NCSU and the feds’ efforts to further climate alarmism

Elizabeth Harrington documents for the Washington Free Beacon more waste of federal tax dollars in the global warming debate. This example involves one of this state’s major public universities.

The U.S. Department of Agriculture is spending $150,000 in an effort to change farmers who have a “skeptical” view of human-caused global warming.

The agency issued a grant to North Carolina State University to conduct an educational campaign for high school teachers to add more climate change material to their curriculums.

The target of the campaign is the agricultural community, which the project characterizes as cynical of anthropogenic climate change.

“Among the agricultural and natural resource sciences for climate variability and change, education is vital as it can increase climate change knowledge and risk perception, precursors to climate change action,” the grant said. “Education is critical among the agricultural community because although climate change threatens agricultural sustainability, skepticism of anthropogenic climate change runs high.”

The project is seeking to change that by “leveraging the power of younger generations.”

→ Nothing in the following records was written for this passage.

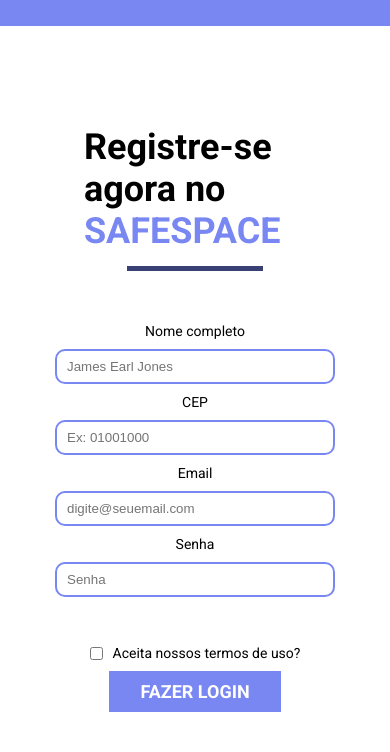
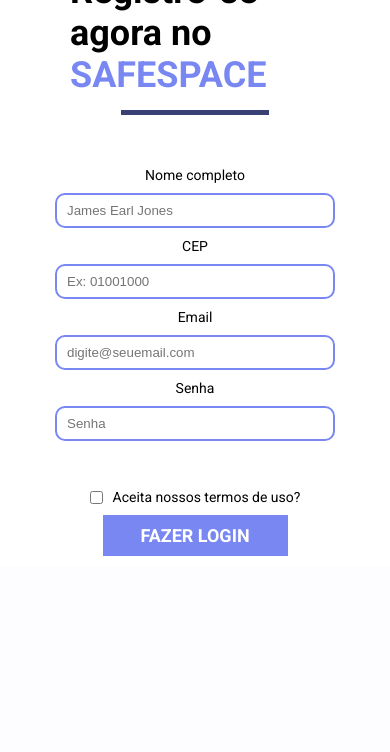
Before and after one commit to brunodelucasbarbosa/etica-de-cracking-compusoc, a PHP site: page / in a window 390 px wide. Shown: the part 842-1594 px from the top of the page. After the commit the page ends 1398 px from the top, so only its background shows below. Run offline with PHP 8.4, Linux system fonts and the light colour scheme.

Commit message:
melhorias na responsividade

```diff
--- a/index.js
+++ b/index.js
@@ -19,7 +19,7 @@ botaoEnviar.addEventListener('click', () => {
   pessoa.cep = cep.value;
   pessoa.senha = senha.value;
   pessoa.email = email.value;
-
+  containerEsquerda.innerHTML = '';
   containerDireita.innerHTML = `
   <aside class="container-interno-direita">
               <h2 class="title-interno-direita roboto">Bem-vindxs ao <span class="span-safespace">SAFESPACE</span></h2>
@@ -30,6 +30,7 @@ botaoEnviar.addEventListener('click', () => {
               </div>
 </aside>
   `
+  window.scrollTo(0, 0);
   botaoIrPerfil = document.querySelector('.button-enviar.ir-para-perfil');
 
   botaoIrPerfil.addEventListener('click', async () => {
@@ -39,7 +40,7 @@ botaoEnviar.addEventListener('click', () => {
       document.location.reload(true);
       return window.alert("Não foi possível consultar o CEP, tente novamente!")
     }
-    window.scrollTo(0,0);
+    window.scrollTo(0, 0);
     containerEsquerda.innerHTML = `
           <h2 class="title-site roboto white">SAFESPACE</h2>
           <div class="container-info-cuidados">
@@ -65,20 +66,20 @@ botaoEnviar.addEventListener('click', () => {
           `
     botaoComoProteger = document.querySelector('.button-enviar.ir-para-perfil');
     botaoComoProteger.addEventListener('click', () => {
-      window.scrollTo(0,0);
+      window.scrollTo(0, 0);
       containerEsquerda.innerHTML = `<aside class="container-interno-esquerda" style="width: 40vw;">
       <h2 class="title-site roboto white">SAFESPACE</h2>
     </aside>`;
       containerDireita.innerHTML = `<h2 class="title-interno-direita roboto">Como se proteger?</h2>
       <div class="container-info-cuidados">
-        <iframe width="560" height="315" src="https://www.youtube.com/embed/iOM20kM2gOQ" title="YouTube video player" frameborder="0" allow="accelerometer; autoplay; clipboard-write; encrypted-media; gyroscope; picture-in-picture" allowfullscreen></iframe>
+        <iframe width="350" height="315" src="https://www.youtube.com/embed/iOM20kM2gOQ" title="YouTube video player" frameborder="0" allow="accelerometer; autoplay; clipboard-write; encrypted-media; gyroscope; picture-in-picture" allowfullscreen></iframe>
       </div>
       <div class="botao-enviar tomar-cuidado">
         <button class="button-enviar roboto white">IREI TOMAR CUIDADO!</button>
       </div>`;
       botaoTomarCuidado = document.querySelector('.botao-enviar.tomar-cuidado');
       botaoTomarCuidado.addEventListener('click', () => {
-        window.scrollTo(0,0);
+        window.scrollTo(0, 0);
         containerEsquerda.innerHTML = `<h2 class="title-site roboto white">SAFESPACE</h2>
           <div class="container-info-cuidados creditos">
             <span class="span-interno-final roboto">
--- a/style.css
+++ b/style.css
@@ -193,6 +193,20 @@ button {
 }
 
 @media (max-width: 1400px) {
+  main {
+    width: 100vw;
+    overflow-x: hidden;
+  }
+  .containers-infos {
+    padding: 1.5rem;
+  }
+  .container-info {
+    width: 100%;
+  }
+  .title-site {
+    font-size: 5rem;
+  }
+
   article {
     display: flex;
     flex-direction: column;
@@ -203,7 +217,11 @@ button {
   }
 
   .container-interno-direita {
-    width: 100%;
-    padding: 4rem;
+    width: auto;
+    padding: 1rem;
+  }
+
+  .container-info-cuidados {
+    align-items: center;
   }
 }
```
Also changed, not shown: index.html (indentation only).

“Reaching agricultural audiences can be challenging because worldview-driven biases can prevent agricultural professionals from engaging in adaptation or mitigation efforts,” the grant said. “Providing worldview-compatible climate curricula to K-12 agricultural classrooms may be a key strategy. Agriculture teachers have considerable influence over future agricultural and natural resource professionals, and adolescents may be less susceptible to worldview-driven biases.”

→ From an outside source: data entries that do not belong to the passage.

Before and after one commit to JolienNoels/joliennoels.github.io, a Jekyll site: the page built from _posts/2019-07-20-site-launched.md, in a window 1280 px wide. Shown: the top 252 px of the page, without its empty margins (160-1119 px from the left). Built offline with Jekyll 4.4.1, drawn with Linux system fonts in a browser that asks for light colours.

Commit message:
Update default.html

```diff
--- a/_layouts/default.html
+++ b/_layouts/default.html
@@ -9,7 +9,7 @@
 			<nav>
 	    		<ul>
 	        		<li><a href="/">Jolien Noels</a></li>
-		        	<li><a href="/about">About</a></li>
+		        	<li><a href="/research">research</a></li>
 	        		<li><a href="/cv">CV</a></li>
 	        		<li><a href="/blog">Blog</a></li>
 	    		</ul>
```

The study will recruit at least 40 high school teachers who will “integrate climate change topics into existing Agricultural Science curriculum.” The researchers hope to reach 2,000 high school students in two years.

Mitch Kokai / Senior Political Analyst

Mitch Kokai is senior political analyst for the John Locke Foundation. He joined JLF in December 2005 as director of communications. That followed more than four years as chie...